Version comparison data:
....

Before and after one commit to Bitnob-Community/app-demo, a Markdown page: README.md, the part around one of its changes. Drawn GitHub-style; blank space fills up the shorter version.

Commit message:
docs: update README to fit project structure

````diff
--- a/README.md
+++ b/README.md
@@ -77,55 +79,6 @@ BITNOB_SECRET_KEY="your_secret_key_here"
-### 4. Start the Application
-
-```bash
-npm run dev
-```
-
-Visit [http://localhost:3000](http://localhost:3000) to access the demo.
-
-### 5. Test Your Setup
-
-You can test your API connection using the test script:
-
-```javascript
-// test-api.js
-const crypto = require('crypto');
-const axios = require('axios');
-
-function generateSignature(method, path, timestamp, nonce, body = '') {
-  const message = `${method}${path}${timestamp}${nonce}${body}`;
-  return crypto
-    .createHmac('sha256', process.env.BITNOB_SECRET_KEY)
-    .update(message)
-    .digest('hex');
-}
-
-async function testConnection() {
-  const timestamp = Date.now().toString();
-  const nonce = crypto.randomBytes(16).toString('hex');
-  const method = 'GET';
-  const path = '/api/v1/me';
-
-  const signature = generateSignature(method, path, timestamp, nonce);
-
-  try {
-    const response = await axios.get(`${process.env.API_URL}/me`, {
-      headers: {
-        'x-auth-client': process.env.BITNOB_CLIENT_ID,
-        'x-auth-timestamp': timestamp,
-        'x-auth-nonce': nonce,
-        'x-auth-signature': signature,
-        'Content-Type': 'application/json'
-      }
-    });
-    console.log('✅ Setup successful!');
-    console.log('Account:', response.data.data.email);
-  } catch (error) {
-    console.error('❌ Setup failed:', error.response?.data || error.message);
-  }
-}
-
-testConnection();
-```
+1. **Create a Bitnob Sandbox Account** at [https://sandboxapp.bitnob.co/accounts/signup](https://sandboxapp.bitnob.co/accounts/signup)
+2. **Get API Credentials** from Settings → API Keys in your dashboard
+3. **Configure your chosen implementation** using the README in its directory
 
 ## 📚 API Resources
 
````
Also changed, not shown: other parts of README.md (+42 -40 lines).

....

**TASK BRIEF:** Count the lines of the data that hold the string "process". The answer should be that number alone.

**YOUR SOLUTION:** 3